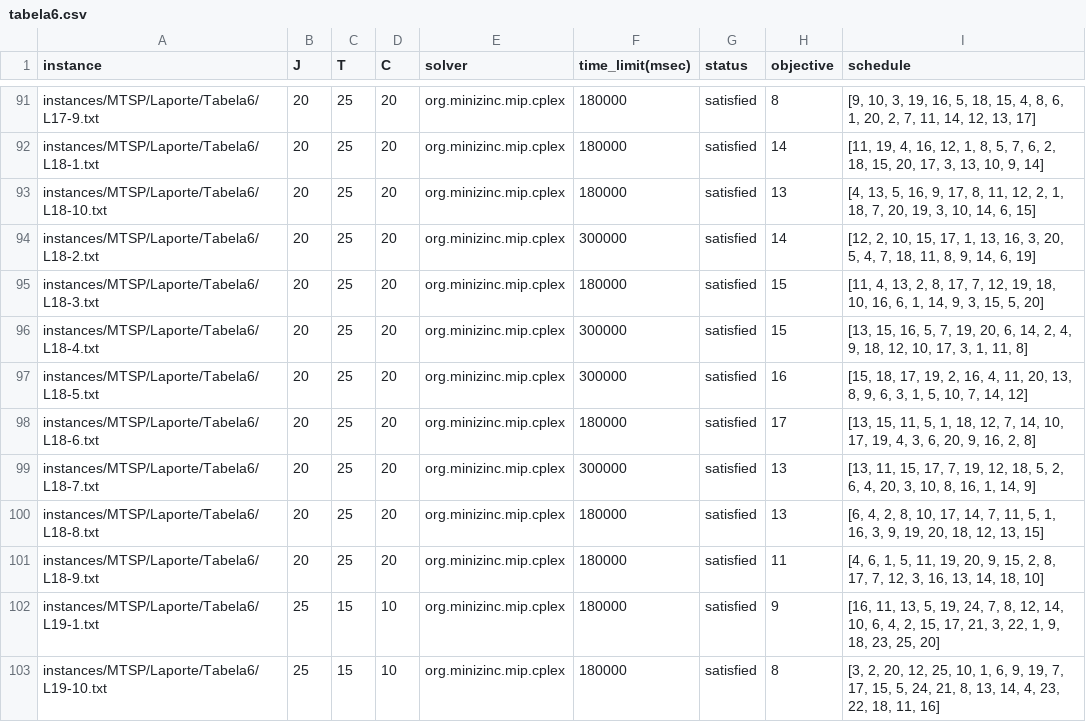
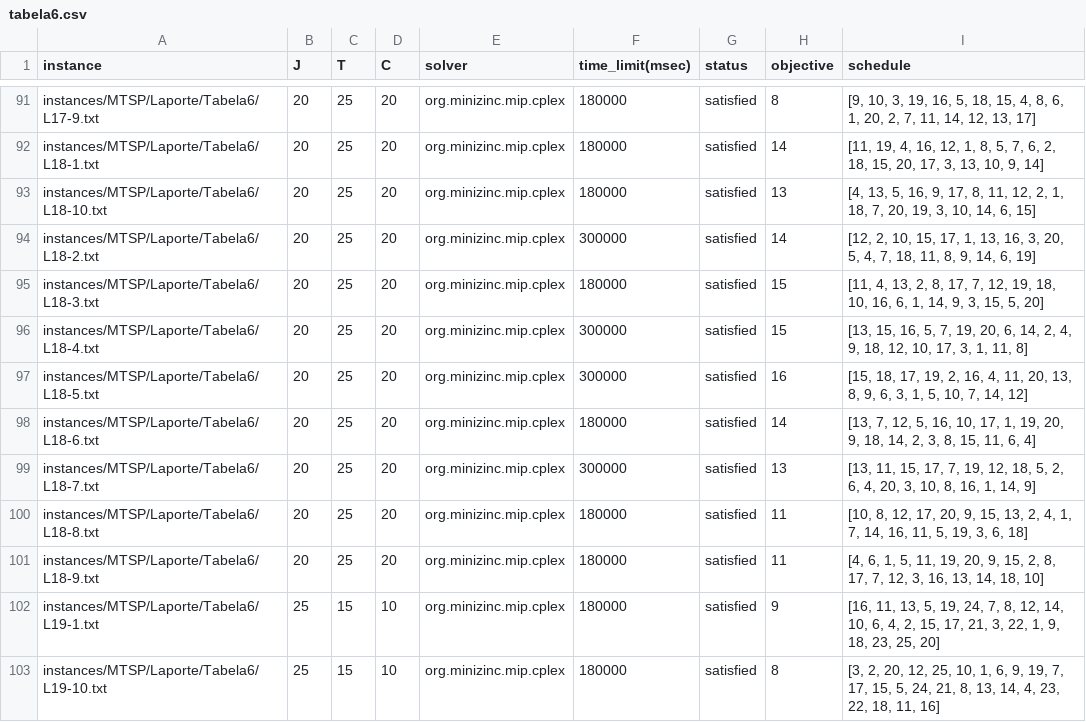
Before and after one commit to bokner/jstsp, a CSV file: results/laporte/tabela6.csv, drawn as a sheet; only a part is shown, gaps mark what is left out; the diff covers the shown part only.

```diff
--- a/results/laporte/tabela6.csv
+++ b/results/laporte/tabela6.csv
@@ -97,5 +97,5 @@ instances/MTSP/Laporte/Tabela6/L18-4.txt,20,25,20,org.minizinc.mip.cplex,300000,
 instances/MTSP/Laporte/Tabela6/L18-5.txt,20,25,20,org.minizinc.mip.cplex,300000,satisfied,16,"[15, 18, 17, 19, 2, 16, 4, 11, 20, 13, 8, 9, 6, 3, 1, 5, 10, 7, 14, 12]"
-instances/MTSP/Laporte/Tabela6/L18-6.txt,20,25,20,org.minizinc.mip.cplex,180000,satisfied,17,"[13, 15, 11, 5, 1, 18, 12, 7, 14, 10, 17, 19, 4, 3, 6, 20, 9, 16, 2, 8]"
+instances/MTSP/Laporte/Tabela6/L18-6.txt,20,25,20,org.minizinc.mip.cplex,180000,satisfied,14,"[13, 7, 12, 5, 16, 10, 17, 1, 19, 20, 9, 18, 14, 2, 3, 8, 15, 11, 6, 4]"
 instances/MTSP/Laporte/Tabela6/L18-7.txt,20,25,20,org.minizinc.mip.cplex,300000,satisfied,13,"[13, 11, 15, 17, 7, 19, 12, 18, 5, 2, 6, 4, 20, 3, 10, 8, 16, 1, 14, 9]"
-instances/MTSP/Laporte/Tabela6/L18-8.txt,20,25,20,org.minizinc.mip.cplex,180000,satisfied,13,"[6, 4, 2, 8, 10, 17, 14, 7, 11, 5, 1, 16, 3, 9, 19, 20, 18, 12, 13, 15]"
+instances/MTSP/Laporte/Tabela6/L18-8.txt,20,25,20,org.minizinc.mip.cplex,180000,satisfied,11,"[10, 8, 12, 17, 20, 9, 15, 13, 2, 4, 1, 7, 14, 16, 11, 5, 19, 3, 6, 18]"
 instances/MTSP/Laporte/Tabela6/L18-9.txt,20,25,20,org.minizinc.mip.cplex,180000,satisfied,11,"[4, 6, 1, 5, 11, 19, 20, 9, 15, 2, 8, 17, 7, 12, 3, 16, 13, 14, 18, 10]"
```
Also changed, not shown: 68 edited cells elsewhere in this file, results/catanzaro/a.csv, results/laporte/tabela5.csv.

######

Required action
Print the material again word for word. Please drop every picture.

Response box
Before and after one commit to bokner/jstsp, a CSV file: results/laporte/tabela6.csv, drawn as a sheet; only a part is shown, gaps mark what is left out; the diff covers the shown part only.

```diff
--- a/results/laporte/tabela6.csv
+++ b/results/laporte/tabela6.csv
@@ -97,5 +97,5 @@ instances/MTSP/Laporte/Tabela6/L18-4.txt,20,25,20,org.minizinc.mip.cplex,300000,
 instances/MTSP/Laporte/Tabela6/L18-5.txt,20,25,20,org.minizinc.mip.cplex,300000,satisfied,16,"[15, 18, 17, 19, 2, 16, 4, 11, 20, 13, 8, 9, 6, 3, 1, 5, 10, 7, 14, 12]"
-instances/MTSP/Laporte/Tabela6/L18-6.txt,20,25,20,org.minizinc.mip.cplex,180000,satisfied,17,"[13, 15, 11, 5, 1, 18, 12, 7, 14, 10, 17, 19, 4, 3, 6, 20, 9, 16, 2, 8]"
+instances/MTSP/Laporte/Tabela6/L18-6.txt,20,25,20,org.minizinc.mip.cplex,180000,satisfied,14,"[13, 7, 12, 5, 16, 10, 17, 1, 19, 20, 9, 18, 14, 2, 3, 8, 15, 11, 6, 4]"
 instances/MTSP/Laporte/Tabela6/L18-7.txt,20,25,20,org.minizinc.mip.cplex,300000,satisfied,13,"[13, 11, 15, 17, 7, 19, 12, 18, 5, 2, 6, 4, 20, 3, 10, 8, 16, 1, 14, 9]"
-instances/MTSP/Laporte/Tabela6/L18-8.txt,20,25,20,org.minizinc.mip.cplex,180000,satisfied,13,"[6, 4, 2, 8, 10, 17, 14, 7, 11, 5, 1, 16, 3, 9, 19, 20, 18, 12, 13, 15]"
+instances/MTSP/Laporte/Tabela6/L18-8.txt,20,25,20,org.minizinc.mip.cplex,180000,satisfied,11,"[10, 8, 12, 17, 20, 9, 15, 13, 2, 4, 1, 7, 14, 16, 11, 5, 19, 3, 6, 18]"
 instances/MTSP/Laporte/Tabela6/L18-9.txt,20,25,20,org.minizinc.mip.cplex,180000,satisfied,11,"[4, 6, 1, 5, 11, 19, 20, 9, 15, 2, 8, 17, 7, 12, 3, 16, 13, 14, 18, 10]"
```
Also changed, not shown: 68 edited cells elsewhere in this file, results/catanzaro/a.csv, results/laporte/tabela5.csv.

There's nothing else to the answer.